(Businessweek) — Friday night, and the crowd at the bar in Harlem’s Lenox Lounge is a mix of neighborhood old timers and young hipsters who have come for the jazz club’s 1940s ambiance. Back in the Zebra Room, famous for walls decorated with striped animal skins, there’s a private party going on for the Jazz Foundation of America, a nonprofit group that helps indigent jazz and blues musicians pay their bills.
The room itself hasn’t changed much since Billie Holiday sang here decades ago, but tonight it’s filled with the foundation’s donors—mostly white hedge fund guys—and their female companions. A handful of guitarists, drummers, keyboard players, and even a saxophone-playing blues vocalist from New Orleans—most of them black—are standing by to provide the evening’s entertainment. The two groups maintain a polite but awkward distance.
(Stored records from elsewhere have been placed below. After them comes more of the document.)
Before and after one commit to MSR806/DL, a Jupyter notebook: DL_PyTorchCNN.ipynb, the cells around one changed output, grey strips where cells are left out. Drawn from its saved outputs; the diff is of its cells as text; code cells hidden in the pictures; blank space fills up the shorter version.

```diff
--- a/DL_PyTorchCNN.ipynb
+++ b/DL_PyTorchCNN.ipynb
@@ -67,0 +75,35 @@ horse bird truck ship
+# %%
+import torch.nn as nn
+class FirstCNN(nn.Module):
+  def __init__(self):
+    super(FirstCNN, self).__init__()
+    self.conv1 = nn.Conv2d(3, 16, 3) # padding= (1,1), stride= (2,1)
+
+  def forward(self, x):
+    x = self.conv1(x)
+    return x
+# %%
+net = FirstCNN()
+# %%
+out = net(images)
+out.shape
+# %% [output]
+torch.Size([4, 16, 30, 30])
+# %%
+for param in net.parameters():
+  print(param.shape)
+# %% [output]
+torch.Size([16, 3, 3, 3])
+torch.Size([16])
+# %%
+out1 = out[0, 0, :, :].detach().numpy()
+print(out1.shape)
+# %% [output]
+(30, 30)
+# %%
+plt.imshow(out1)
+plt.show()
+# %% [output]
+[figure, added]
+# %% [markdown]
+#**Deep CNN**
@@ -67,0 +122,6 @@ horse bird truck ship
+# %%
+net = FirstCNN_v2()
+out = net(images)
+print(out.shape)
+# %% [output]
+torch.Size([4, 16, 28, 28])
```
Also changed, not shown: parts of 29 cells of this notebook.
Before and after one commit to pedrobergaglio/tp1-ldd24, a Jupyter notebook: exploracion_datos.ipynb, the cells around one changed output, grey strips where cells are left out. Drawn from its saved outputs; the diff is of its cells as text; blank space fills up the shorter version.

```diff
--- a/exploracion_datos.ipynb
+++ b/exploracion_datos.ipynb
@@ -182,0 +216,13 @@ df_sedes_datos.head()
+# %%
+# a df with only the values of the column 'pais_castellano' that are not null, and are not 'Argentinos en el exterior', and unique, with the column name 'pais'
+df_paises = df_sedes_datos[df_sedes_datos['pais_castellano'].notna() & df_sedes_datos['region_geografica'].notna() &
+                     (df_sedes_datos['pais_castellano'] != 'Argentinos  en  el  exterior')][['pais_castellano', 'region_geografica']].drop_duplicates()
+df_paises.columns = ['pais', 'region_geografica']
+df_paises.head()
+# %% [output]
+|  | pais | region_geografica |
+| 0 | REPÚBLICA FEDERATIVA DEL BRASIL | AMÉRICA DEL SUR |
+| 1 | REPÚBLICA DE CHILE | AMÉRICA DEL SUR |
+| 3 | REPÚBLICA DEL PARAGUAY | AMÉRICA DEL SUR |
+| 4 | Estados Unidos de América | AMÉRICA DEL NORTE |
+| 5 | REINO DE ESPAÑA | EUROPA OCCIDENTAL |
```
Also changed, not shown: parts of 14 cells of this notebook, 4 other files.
Finally someone arrives who can bridge the cultural gulf. Richard D. Parsons, the 62-year-old chairman of Citigroup (C), strolls through the doorway with his wife, Laura. His beard is closely cropped and he wears rimless glasses, a brown sport coat, black shirt, and no tie. At 6 foot 4, he towers over his spouse. His singular talent, which has powered his career to the top of some of America’s most prominent—and troubled—companies, is one he demonstrates tonight as he mingles easily with the musicians and the money men: He is flat-out smooth.